[Excerpts from a dataset]
****
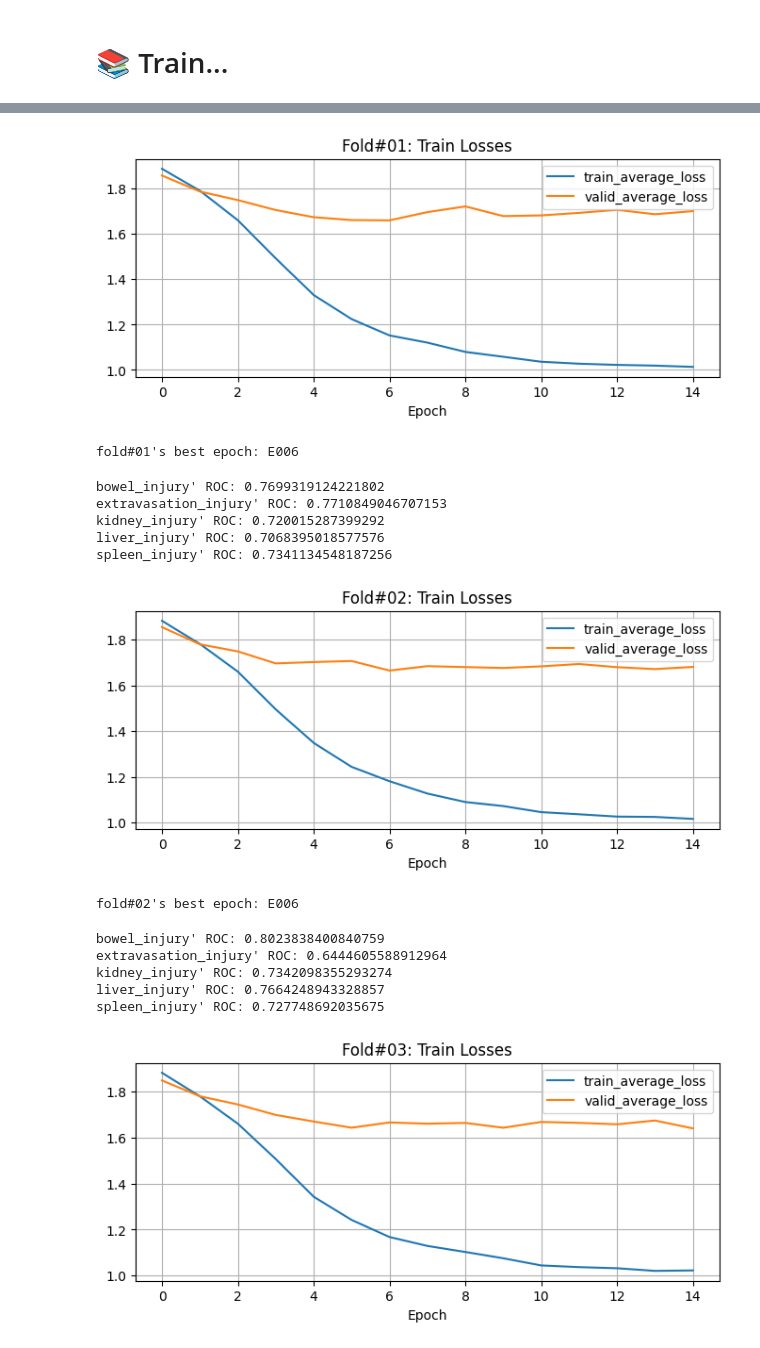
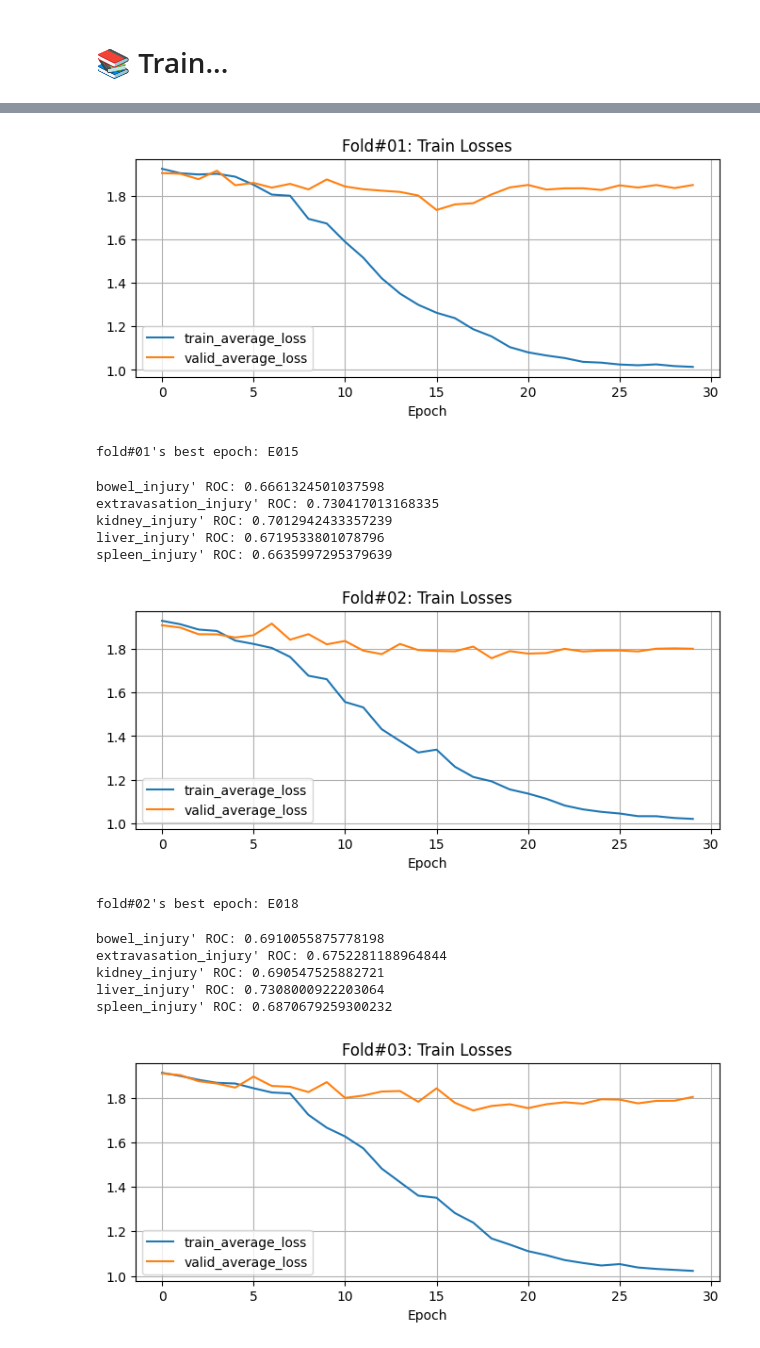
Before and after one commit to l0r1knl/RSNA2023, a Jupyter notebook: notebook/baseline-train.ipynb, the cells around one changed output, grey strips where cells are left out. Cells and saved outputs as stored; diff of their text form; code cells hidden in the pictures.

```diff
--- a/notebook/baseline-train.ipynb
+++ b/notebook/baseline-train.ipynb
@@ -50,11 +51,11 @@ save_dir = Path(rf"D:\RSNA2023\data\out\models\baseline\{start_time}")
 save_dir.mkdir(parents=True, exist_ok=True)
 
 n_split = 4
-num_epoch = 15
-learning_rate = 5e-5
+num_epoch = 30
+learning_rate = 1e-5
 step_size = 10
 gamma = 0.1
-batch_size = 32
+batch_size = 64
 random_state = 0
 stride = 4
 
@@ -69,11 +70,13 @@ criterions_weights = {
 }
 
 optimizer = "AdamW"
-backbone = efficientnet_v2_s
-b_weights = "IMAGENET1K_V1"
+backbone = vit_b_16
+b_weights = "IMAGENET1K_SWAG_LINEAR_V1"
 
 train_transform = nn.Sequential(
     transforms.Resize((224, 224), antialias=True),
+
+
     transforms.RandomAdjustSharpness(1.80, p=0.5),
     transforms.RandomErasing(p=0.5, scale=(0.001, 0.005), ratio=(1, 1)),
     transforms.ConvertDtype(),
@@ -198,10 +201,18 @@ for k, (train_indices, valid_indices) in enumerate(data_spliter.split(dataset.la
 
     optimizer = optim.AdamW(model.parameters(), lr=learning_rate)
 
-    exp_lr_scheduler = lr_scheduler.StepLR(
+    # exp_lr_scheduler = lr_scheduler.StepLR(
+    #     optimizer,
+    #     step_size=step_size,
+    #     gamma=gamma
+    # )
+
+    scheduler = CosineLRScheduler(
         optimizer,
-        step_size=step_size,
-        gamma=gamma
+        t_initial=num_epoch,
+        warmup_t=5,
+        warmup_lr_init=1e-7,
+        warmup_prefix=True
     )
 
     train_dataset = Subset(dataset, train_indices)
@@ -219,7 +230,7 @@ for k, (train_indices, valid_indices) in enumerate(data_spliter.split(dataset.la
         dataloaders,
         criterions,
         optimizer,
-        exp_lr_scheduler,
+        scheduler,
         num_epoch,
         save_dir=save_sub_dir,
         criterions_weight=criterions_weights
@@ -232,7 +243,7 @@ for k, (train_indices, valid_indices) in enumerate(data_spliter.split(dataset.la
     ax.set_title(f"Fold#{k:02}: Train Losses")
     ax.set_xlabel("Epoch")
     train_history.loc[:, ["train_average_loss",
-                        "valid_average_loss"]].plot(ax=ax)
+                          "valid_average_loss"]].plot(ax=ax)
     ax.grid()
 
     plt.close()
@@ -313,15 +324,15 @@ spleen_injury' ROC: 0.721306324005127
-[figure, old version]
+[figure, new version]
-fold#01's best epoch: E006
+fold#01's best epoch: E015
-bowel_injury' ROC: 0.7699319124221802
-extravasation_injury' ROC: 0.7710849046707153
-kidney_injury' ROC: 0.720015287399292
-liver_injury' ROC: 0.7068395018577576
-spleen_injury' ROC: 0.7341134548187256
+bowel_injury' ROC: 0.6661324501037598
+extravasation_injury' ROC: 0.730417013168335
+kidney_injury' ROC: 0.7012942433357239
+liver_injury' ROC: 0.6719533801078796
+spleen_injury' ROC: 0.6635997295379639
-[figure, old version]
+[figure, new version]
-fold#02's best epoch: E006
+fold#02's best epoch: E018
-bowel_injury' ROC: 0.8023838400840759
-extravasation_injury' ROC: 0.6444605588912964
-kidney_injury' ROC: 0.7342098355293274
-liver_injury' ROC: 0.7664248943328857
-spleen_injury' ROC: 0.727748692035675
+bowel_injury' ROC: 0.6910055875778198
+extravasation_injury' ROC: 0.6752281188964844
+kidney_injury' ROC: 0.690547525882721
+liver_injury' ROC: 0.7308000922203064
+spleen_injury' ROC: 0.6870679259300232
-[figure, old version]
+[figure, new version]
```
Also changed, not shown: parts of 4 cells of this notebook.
****
* _What needs to be done_: Keep the pictures out and print all the records exactly as they are.

* _Written solution_:
Before and after one commit to l0r1knl/RSNA2023, a Jupyter notebook: notebook/baseline-train.ipynb, the cells around one changed output, grey strips where cells are left out. Cells and saved outputs as stored; diff of their text form; code cells hidden in the pictures.

```diff
--- a/notebook/baseline-train.ipynb
+++ b/notebook/baseline-train.ipynb
@@ -50,11 +51,11 @@ save_dir = Path(rf"D:\RSNA2023\data\out\models\baseline\{start_time}")
 save_dir.mkdir(parents=True, exist_ok=True)
 
 n_split = 4
-num_epoch = 15
-learning_rate = 5e-5
+num_epoch = 30
+learning_rate = 1e-5
 step_size = 10
 gamma = 0.1
-batch_size = 32
+batch_size = 64
 random_state = 0
 stride = 4
 
@@ -69,11 +70,13 @@ criterions_weights = {
 }
 
 optimizer = "AdamW"
-backbone = efficientnet_v2_s
-b_weights = "IMAGENET1K_V1"
+backbone = vit_b_16
+b_weights = "IMAGENET1K_SWAG_LINEAR_V1"
 
 train_transform = nn.Sequential(
     transforms.Resize((224, 224), antialias=True),
+
+
     transforms.RandomAdjustSharpness(1.80, p=0.5),
     transforms.RandomErasing(p=0.5, scale=(0.001, 0.005), ratio=(1, 1)),
     transforms.ConvertDtype(),
@@ -198,10 +201,18 @@ for k, (train_indices, valid_indices) in enumerate(data_spliter.split(dataset.la
 
     optimizer = optim.AdamW(model.parameters(), lr=learning_rate)
 
-    exp_lr_scheduler = lr_scheduler.StepLR(
+    # exp_lr_scheduler = lr_scheduler.StepLR(
+    #     optimizer,
+    #     step_size=step_size,
+    #     gamma=gamma
+    # )
+
+    scheduler = CosineLRScheduler(
         optimizer,
-        step_size=step_size,
-        gamma=gamma
+        t_initial=num_epoch,
+        warmup_t=5,
+        warmup_lr_init=1e-7,
+        warmup_prefix=True
     )
 
     train_dataset = Subset(dataset, train_indices)
@@ -219,7 +230,7 @@ for k, (train_indices, valid_indices) in enumerate(data_spliter.split(dataset.la
         dataloaders,
         criterions,
         optimizer,
-        exp_lr_scheduler,
+        scheduler,
         num_epoch,
         save_dir=save_sub_dir,
         criterions_weight=criterions_weights
@@ -232,7 +243,7 @@ for k, (train_indices, valid_indices) in enumerate(data_spliter.split(dataset.la
     ax.set_title(f"Fold#{k:02}: Train Losses")
     ax.set_xlabel("Epoch")
     train_history.loc[:, ["train_average_loss",
-                        "valid_average_loss"]].plot(ax=ax)
+                          "valid_average_loss"]].plot(ax=ax)
     ax.grid()
 
     plt.close()
@@ -313,15 +324,15 @@ spleen_injury' ROC: 0.721306324005127
-[figure, old version]
+[figure, new version]
-fold#01's best epoch: E006
+fold#01's best epoch: E015
-bowel_injury' ROC: 0.7699319124221802
-extravasation_injury' ROC: 0.7710849046707153
-kidney_injury' ROC: 0.720015287399292
-liver_injury' ROC: 0.7068395018577576
-spleen_injury' ROC: 0.7341134548187256
+bowel_injury' ROC: 0.6661324501037598
+extravasation_injury' ROC: 0.730417013168335
+kidney_injury' ROC: 0.7012942433357239
+liver_injury' ROC: 0.6719533801078796
+spleen_injury' ROC: 0.6635997295379639
-[figure, old version]
+[figure, new version]
-fold#02's best epoch: E006
+fold#02's best epoch: E018
-bowel_injury' ROC: 0.8023838400840759
-extravasation_injury' ROC: 0.6444605588912964
-kidney_injury' ROC: 0.7342098355293274
-liver_injury' ROC: 0.7664248943328857
-spleen_injury' ROC: 0.727748692035675
+bowel_injury' ROC: 0.6910055875778198
+extravasation_injury' ROC: 0.6752281188964844
+kidney_injury' ROC: 0.690547525882721
+liver_injury' ROC: 0.7308000922203064
+spleen_injury' ROC: 0.6870679259300232
-[figure, old version]
+[figure, new version]
```
Also changed, not shown: parts of 4 cells of this notebook.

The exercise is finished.